Arizona Approves Changes Giving More People Access to Legal Services

This past week, the Arizona Supreme Court approved regulatory reforms to allow co-ownership of law firms and other legal services by private individuals with no law degrees.

By eliminating ethics rule 5.4, nonlawyers can now have a monetary interest in law firms according to the new framework known as “Alternative Business Structure.” A new licensing process will also allow individuals with no legal degrees to provide certain legal services and to represent clients in court. These individuals are set to be granted a license and will be called legal paraprofessionals.
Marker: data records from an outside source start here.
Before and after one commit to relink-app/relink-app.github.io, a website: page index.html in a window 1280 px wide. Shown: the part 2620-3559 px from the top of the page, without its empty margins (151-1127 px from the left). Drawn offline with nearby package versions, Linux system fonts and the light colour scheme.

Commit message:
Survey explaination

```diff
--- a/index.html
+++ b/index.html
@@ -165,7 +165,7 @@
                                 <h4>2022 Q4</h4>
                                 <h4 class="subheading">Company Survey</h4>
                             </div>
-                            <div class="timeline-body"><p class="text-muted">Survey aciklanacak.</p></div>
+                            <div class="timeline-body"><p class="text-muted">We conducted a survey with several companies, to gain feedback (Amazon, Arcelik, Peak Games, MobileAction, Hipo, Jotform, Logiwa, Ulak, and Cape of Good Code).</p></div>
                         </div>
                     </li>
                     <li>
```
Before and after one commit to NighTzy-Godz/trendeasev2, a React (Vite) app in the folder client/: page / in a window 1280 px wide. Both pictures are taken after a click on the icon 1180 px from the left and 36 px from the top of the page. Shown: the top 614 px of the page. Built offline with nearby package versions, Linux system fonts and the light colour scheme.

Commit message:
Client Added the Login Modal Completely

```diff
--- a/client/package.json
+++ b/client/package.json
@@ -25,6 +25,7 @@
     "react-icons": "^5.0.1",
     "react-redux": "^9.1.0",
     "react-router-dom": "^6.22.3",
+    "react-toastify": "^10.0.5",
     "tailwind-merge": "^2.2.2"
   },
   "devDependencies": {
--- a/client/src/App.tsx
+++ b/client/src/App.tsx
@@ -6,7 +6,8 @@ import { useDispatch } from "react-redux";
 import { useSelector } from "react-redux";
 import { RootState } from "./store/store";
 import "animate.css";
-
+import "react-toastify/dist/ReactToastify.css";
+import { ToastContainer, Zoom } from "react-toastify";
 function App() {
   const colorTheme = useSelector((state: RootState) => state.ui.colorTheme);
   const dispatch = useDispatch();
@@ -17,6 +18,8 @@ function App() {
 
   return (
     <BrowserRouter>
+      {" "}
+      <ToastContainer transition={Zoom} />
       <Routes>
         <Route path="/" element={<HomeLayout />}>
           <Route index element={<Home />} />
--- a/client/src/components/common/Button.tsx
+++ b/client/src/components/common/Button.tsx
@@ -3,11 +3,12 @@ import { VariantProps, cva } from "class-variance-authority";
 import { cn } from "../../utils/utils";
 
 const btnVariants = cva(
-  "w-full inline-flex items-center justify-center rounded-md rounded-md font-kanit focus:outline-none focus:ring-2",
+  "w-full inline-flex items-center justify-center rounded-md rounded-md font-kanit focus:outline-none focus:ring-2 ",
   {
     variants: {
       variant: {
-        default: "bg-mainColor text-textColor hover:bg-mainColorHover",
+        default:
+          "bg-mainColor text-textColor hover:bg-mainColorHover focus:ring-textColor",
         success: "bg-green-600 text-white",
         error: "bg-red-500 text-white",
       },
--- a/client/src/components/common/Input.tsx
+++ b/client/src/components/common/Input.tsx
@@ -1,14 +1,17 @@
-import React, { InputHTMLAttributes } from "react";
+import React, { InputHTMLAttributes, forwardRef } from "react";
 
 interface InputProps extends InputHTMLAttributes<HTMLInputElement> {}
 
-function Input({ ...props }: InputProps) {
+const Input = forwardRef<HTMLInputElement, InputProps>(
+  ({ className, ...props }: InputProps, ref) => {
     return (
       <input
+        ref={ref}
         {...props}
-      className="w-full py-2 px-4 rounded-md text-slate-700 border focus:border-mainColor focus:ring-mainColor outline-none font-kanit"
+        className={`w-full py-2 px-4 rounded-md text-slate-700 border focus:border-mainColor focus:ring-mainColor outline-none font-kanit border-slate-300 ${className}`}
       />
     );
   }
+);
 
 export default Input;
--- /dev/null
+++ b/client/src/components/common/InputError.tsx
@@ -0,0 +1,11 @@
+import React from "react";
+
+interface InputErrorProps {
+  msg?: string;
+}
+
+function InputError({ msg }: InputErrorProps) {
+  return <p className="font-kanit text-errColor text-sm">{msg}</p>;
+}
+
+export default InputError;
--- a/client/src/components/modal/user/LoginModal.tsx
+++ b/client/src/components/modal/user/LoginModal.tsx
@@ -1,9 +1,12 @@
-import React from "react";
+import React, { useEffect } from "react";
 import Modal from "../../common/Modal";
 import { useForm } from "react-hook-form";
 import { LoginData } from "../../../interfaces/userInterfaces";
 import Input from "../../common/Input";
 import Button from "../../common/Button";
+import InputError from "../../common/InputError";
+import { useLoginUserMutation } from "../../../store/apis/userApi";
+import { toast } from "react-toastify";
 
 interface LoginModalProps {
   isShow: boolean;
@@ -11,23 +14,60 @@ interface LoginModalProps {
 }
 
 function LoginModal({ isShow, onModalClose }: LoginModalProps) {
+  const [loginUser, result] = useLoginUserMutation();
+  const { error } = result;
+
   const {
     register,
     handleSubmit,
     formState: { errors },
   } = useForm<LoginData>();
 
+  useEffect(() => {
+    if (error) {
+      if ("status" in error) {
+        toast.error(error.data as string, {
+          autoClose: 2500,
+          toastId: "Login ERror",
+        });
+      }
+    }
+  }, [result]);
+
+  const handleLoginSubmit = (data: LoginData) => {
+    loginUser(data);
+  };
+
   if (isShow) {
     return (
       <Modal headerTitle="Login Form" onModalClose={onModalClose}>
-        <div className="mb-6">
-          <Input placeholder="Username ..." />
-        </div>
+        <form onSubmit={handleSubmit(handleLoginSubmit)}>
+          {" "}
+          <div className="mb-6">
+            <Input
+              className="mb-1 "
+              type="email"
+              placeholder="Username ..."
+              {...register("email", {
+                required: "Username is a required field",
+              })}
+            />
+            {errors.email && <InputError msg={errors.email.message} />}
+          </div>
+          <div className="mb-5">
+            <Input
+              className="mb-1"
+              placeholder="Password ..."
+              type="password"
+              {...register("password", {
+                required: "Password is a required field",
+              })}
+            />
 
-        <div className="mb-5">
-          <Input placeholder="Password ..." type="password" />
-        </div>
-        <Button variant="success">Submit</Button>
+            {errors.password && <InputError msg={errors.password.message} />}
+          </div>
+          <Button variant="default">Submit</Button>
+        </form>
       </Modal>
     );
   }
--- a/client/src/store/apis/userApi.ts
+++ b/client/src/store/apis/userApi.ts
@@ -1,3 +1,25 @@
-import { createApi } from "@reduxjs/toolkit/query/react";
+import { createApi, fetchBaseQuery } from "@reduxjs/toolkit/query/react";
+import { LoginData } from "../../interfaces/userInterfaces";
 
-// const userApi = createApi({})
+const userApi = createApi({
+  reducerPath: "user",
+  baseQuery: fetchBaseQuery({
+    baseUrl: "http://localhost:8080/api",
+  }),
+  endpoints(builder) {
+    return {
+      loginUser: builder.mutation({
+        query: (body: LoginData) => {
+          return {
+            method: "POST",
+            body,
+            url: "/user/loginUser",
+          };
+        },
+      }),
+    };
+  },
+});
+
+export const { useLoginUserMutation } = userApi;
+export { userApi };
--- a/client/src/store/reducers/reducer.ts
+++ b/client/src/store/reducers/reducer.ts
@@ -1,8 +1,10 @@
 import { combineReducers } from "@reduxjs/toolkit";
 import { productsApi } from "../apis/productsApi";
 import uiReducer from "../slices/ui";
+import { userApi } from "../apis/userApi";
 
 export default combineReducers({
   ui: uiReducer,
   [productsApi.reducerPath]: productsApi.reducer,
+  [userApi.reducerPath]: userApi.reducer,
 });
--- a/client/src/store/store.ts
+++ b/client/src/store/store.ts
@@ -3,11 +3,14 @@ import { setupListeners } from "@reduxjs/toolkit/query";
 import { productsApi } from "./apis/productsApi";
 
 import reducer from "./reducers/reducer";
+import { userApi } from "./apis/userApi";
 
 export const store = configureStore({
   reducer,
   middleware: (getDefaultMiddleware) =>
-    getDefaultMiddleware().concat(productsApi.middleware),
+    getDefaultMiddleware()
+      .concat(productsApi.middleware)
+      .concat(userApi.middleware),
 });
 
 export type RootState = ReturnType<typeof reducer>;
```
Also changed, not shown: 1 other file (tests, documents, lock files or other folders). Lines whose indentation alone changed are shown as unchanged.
This move is aimed at boosting innovation but also aims to ensure the public has legal protection with access to more affordable legal services. It was a change feared by legal firms because they will be competing directly with Big Four accounting firms for clients. Not only are these firms big, but they also have the tech expertise that many law firms have yet to invest in.

Big Four is the name given to the leading accounting firms in the world like Deloitte, PricewaterhouseCoopers (PwC), Ernst & Young (EY) and Klynveld Peat Marwick Goerdeler (KPMG), etc. These firms have steadily been establishing various legal services for their clients.

In his statement, Arizona Supreme Court Chief Justice Robert Brutinel said more people will have access to legal help and advice, and the new ruling allows for innovation in providing more affordable legal services.

In deciding, the dilemma of the judges was how much rule 5.4 was necessary to protect the public. They also had to consider what restraints the rule placed on law practices. It was decided that the state had the means to protect the public through the new framework and that scrapping the old rule would allow for legal modernization by removing restraints on legal practices.

Utah and California have already taken steps to test new business models for nonlawyer services. They will be collecting data to allow for the licensing of applicants under pilot programs. In Utah, these programs will run for two years.

Similar changes are also currently under consideration by bar organizations in Chicago and the District of Columbia